I’ve often thought that “Christian music” is by definition bad, in that, last I checked “Christian” wasn’t a genre, and if the music was any good, it would be able to compete with the big boys and wouldn’t need to restrict itself to a particularly easily-pleased subculture.
Moving away from music and thinking about competence in general, Hazel, in a recent comment, went further and suggested that the common attitude was
…it doesn’t matter about the poor quality as long as we’re Christian.
I think I’m now prepared to go one further and say that
The concept of “grace” does not mean that you can do your job badly and I have to forgive you.
Or… does it?
Or is “grace” actually a barrier to excellence? I don’t have any easy answers about this; I’m struggling with it.
Until recently, my first reaction would have been that incompetence in public is bad witness. Christian music ought to be better because most of what’s out there with that label is frankly embarrassing. But obviously Christian-on-Christian incompetence doesn’t fall into that category.

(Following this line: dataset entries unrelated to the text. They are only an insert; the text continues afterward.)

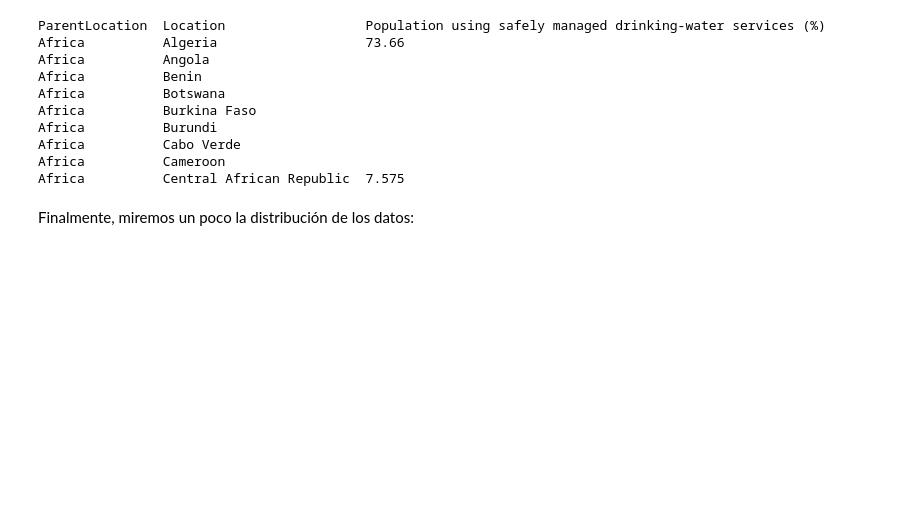
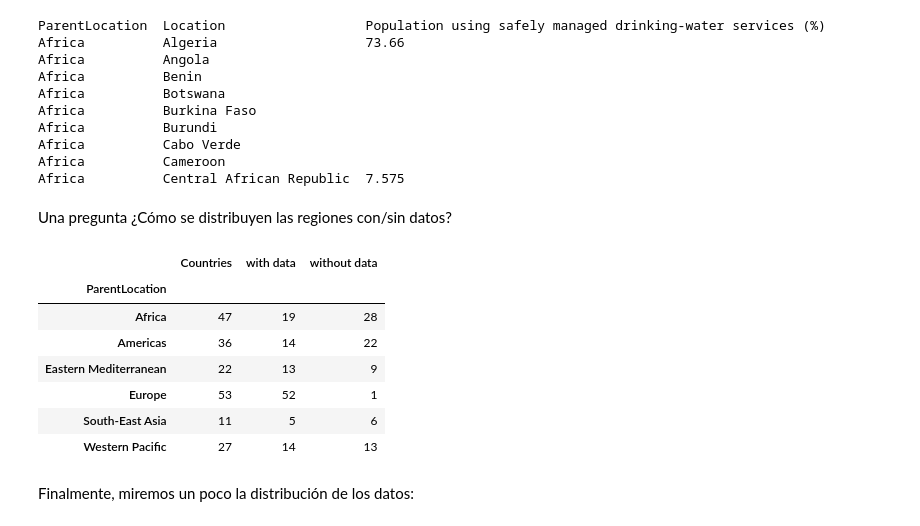
Before and after one commit to iglosiggio/metnum-tp3, a Jupyter notebook: notebooks/procesamiento-nuevos-features-reentrega.ipynb, the cells around one changed output. Cells and saved outputs as stored; diff of their text form; code cells hidden in the pictures; blank space fills up the shorter version.

Commit message:
data: Analizar qué países tienen datos y cuáles no para los datos nuevos

```diff
--- a/notebooks/procesamiento-nuevos-features-reentrega.ipynb
+++ b/notebooks/procesamiento-nuevos-features-reentrega.ipynb
@@ -56,6 +56,47 @@ Africa          Burundi
 Africa          Cabo Verde
 Africa          Cameroon
 Africa          Central African Republic  7.575
+# %% [markdown]
+Una pregunta ¿Cómo se distribuyen las regiones con/sin datos?
+# %%
+def compare_with_and_without_data(df, column):
+    # Tomo los países sin data
+    countries_without_data_per_region = df[df[column].isna()]
+    # Agarro sólo las columnas que me interesan
+    countries_without_data_per_region = countries_without_data_per_region[['ParentLocation', 'Location']]
+    # Agrupo y cuento la cantidad de países
+    countries_without_data_per_region = countries_without_data_per_region.groupby('ParentLocation').count()
+    # Renombro la columna
+    countries_without_data_per_region.columns = ['without data']
+
+    # Tomo los países con data
+    countries_with_data_per_region = df[~ df[column].isna()]
+    # Agarro sólo las columnas que me interesan
+    countries_with_data_per_region = countries_with_data_per_region[['ParentLocation', 'Location']]
+    # Agrupo y cuento la cantidad de países
+    countries_with_data_per_region = countries_with_data_per_region.groupby('ParentLocation').count()
+    # Renombro la columna
+    countries_with_data_per_region.columns = ['with data']
+
+    # Tomo todos los países y agarro sólo las columnas que me interesan
+    countries_per_region = df[['ParentLocation', 'Location']]
+    # Agrupo y cuento la cantidad de países
+    countries_per_region = countries_per_region.groupby('ParentLocation').count()
+    # Renombro la columna
+    countries_per_region.columns = ['Countries']
+
+    return countries_per_region.join([countries_with_data_per_region, countries_without_data_per_region])
+
+compare_with_and_without_data(drinking_water.reset_index(), 'Population using safely managed drinking-water services (%)')
+# %% [output]
+|  | Countries | with data | without data |
+| ParentLocation |  |  |  |
+| Africa | 47 | 19 | 28 |
+| Americas | 36 | 14 | 22 |
+| Eastern Mediterranean | 22 | 13 | 9 |
+| Europe | 53 | 52 | 1 |
+| South-East Asia | 11 | 5 | 6 |
+| Western Pacific | 27 | 14 | 13 |
 # %% [markdown]
 Finalmente, miremos un poco la distribución de los datos:
 # %%
```
Also changed, not shown: parts of 2 cells of this notebook.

I’m also aware that grace is radically opposed to the priorities of the world, in ways that can seem strange, so I’m not going to be the best judge of when it’s appropriate or not. It’s also profoundly counter-cultural, and I’m still very much a product of my own culture. So I’m very aware that I personally have difficulty with expressing as much grace as other Christians expect. But I also happen to know that a few days ago, some people who had severely messed me about got together and talked about… my character flaws in not sitting back and taking it, and that they dragged into the discussion other experiences that they’d had with or heard of about me - mostly completely irrelevant to the issue at hand - in order to further besmirch the messenger. The problem wasn’t them messing me about; the problem was obviously me.
We are in danger, I think, of making people’s reactions to failure a bigger issue than the failure itself, or indeed shifting the discussion from my failure to the person affected by it and how gracious or otherwise they are - in other words, emphasis on grace over competence has the tendency to generate a blame-the-victim culture in Christianity. (And I know Hazel understands what I’m talking about!) Whether you see this as spiritual abuse or as constructive criticism depends entirely on the priority you place on grace.
Incidentally, for all the talk of bearing with each other’s failures, I find very few Christians who are able to make anything other than black-or-white judgements of another’s character: one cannot be, for instance, “an excellent missionary who struggles sometimes with X” - the grade is either a hundred percent, or it is zero.
I’m sure, also, that there are generational factors in play. “Postmission” talks about the tendency for postmodern missionaries not to take shit from anyone, and the tendency for modern mission leaders to label such people as “troublemakers”. But while I recognise this is a real difference in worldview, I still think it’s mentally lazy and ethically questionable to play the man not the ball.
I think a key text in making sense of this for me is Romans 6, where Paul argues vehemently (I’m told that this is also a dangerous character flaw - or maybe that only applies to me) that we shouldn’t keep sinning just because we’re under grace. Since this chapter has got caught up in the interminable and unhelpful legalism-versus-licence arguments, I think we automatically apply it to the vertical relationship between God and man. But surely it equally applies to the horizontal relationship between Christians: grace does not have a priority over injury, because to take another’s grace for granted demonstrates a lack of love for them.
I’m still thinking this all through. What do you think?
Update: Mat, who shares my pain but got to this article before I’d remembered to turn comments on, graciously (heh, heh) let me share a bit of an email he sent me:
But what am I saying? Is there really no place for professionalism in mission (or any other sphere of Christian life)? Or is it just that some people who place a high value on competence will always be seen as second-rate Christians because they complain or criticise too much? Like you said, failure and incompetence are okay, but having high standards is unforgivable.
I also remembered that I was going to write something about how we handle incompetence in “relational” organisations like churches and mission agencies, but I don’t really know what to say so I’ll make that a question too: Do we have to keep incompetent people on just because we’re “family” and we know it would look bad and disloyal to fire them? Should we bear with one another at all costs?